|Save the Dates! Upcoming Psychology Events|
Allen L Edwards Psychology Lectures Series: March 29, April 5, and April 12, 2017
Kane Hall, Room 225
Doors open at 7:00 p.m.
Lectures begin at 7:30 p.m.
Online registration opens in March 2017. Watch for your email invitation to register!
Improving Society through Brain Science
Wednesday, March 29, 2017:
David Gire, Ph.D., Assistant Professor, University of Washington
Zach Mainen, Ph.D., Director, Champalimaud Centre for the Unknown, Portugal
Wednesday, April 5, 2017:
Geoffrey Boynton, Ph.D., Professor, University of Washington
Wednesday, April 12, 2017:
Katie McLaughlin, Ph.D., Associate Professor of Psychology, University of Washington
Charles Nelson, Ph.D., Professor of Pediatrics, Boston Children's Hospital, Director of Research, Developmental Medicine Center, Harvard University
Upcoming Winter Colloquium
No registration required. A small reception will follow.
Wednesday, January 11, 2017
Physics/Astronomy A114 3:30 – 4:30 pm
James Elder, Ph.D.
Centre for Vision Research, York University
UW Psychology Faculty Host:
Ione Fine, Ph.D.
|Navigating the Next Steps: Graduate School Exploration Class|
"The class gave me a lot of confidence going forward and best of all, it gave me deadlines to get things done."
- Logan Kaplan, BS in Psychology - 2016
The class in question is PSYCH 298, Graduate School Exploration for Psychology Majors, taught by Psychology Academic Advisor Vicky Hansen. What began in 2005 as a multi-session workshop for psychology majors planning to apply to graduate programs has evolved into a two credit class that is offered each fall quarter. The class focusses on the main components of the graduate school application process: understanding the Graduate Record Exam (GRE), obtaining strong letters of recommendation, crafting CVs, writing compelling personal statements, and preparing for interviews. Many psychology majors aspire to some type of post-graduate education and a number of these students are intimidated by the task of finding an appropriate program and negotiating the application process. "The desired outcome of the class," explains Vicky Hansen, "is that everyone feels more knowledgeable about the process of selecting a program and applying to it, and they feel comforted by the fact that they are not alone on this journey."
Each fall quarter, Vicky welcomes 40-45 registered seniors as well as several recent graduates to embark on this journey together. Logan Kaplan was one of these students during the fall of 2015. Now a graduate student in School Psychology at Eastern Washington University, Logan appreciated the ready access to advice as well as the class structure that helped to keep him on track. "Without this class," recalls Logan, "I would have waited until the last minute to obtain letters of recommendation and prepare my CV and personal statement and the process would have been a lot more stressful." Vicky especially enjoys the opportunity to mentor students through the application process, as well as the ability to work with a large group of students all at once. "I am able to work with 45 or 50 students at the same time for 20 hours over the course of the quarter," says Vicky, "and the group aspect of the class is almost as valuable for students as the information we cover."

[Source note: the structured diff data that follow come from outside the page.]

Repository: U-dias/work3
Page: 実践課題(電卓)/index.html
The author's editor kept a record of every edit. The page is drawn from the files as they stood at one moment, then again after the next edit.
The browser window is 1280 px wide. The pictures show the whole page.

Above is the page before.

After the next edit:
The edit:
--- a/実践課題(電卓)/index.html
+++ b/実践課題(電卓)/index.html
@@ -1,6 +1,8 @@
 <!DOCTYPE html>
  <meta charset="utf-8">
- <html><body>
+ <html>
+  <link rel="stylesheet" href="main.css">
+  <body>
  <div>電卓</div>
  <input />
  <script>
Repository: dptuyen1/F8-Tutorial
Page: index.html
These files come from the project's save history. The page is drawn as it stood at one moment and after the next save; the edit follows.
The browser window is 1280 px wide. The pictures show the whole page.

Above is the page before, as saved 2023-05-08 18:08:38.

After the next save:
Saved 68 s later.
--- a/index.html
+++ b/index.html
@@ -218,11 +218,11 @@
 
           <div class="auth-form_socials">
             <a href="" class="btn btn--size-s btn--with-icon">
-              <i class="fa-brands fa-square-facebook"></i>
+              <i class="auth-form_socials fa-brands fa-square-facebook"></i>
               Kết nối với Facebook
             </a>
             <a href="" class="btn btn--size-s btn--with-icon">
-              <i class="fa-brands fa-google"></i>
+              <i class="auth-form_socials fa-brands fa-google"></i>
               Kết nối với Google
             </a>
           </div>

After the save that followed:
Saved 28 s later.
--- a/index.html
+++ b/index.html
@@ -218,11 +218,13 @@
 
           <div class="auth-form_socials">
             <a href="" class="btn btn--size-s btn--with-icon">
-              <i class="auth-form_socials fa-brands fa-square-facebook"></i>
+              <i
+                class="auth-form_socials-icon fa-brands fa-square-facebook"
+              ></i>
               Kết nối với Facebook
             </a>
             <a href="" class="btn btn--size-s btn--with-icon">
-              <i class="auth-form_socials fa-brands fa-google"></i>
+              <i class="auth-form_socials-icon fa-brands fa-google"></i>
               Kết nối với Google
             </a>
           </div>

Student feedback about the class has been very positive and the opportunity to work both with a group teaching/advising model and to provide each student with individual attention has been especially satisfying from Vicky's perspective. In particular, guiding students through the process of writing a strong and engaging statement of purpose is simultaneously rewarding and challenging. Vicky notes that many students find it difficult to write about themselves and her aim to help them overcome this hurdle and to find their unique voice. In that specific task, as well as in the process as a whole, the aim is to mentor students step by step as they navigate what can be a bumpy path. "I think that students are surprised by how many things they need to do to get ready to apply," observes Vicky, "and while it can feel overwhelming, when you put it together piece by piece, it can be accomplished."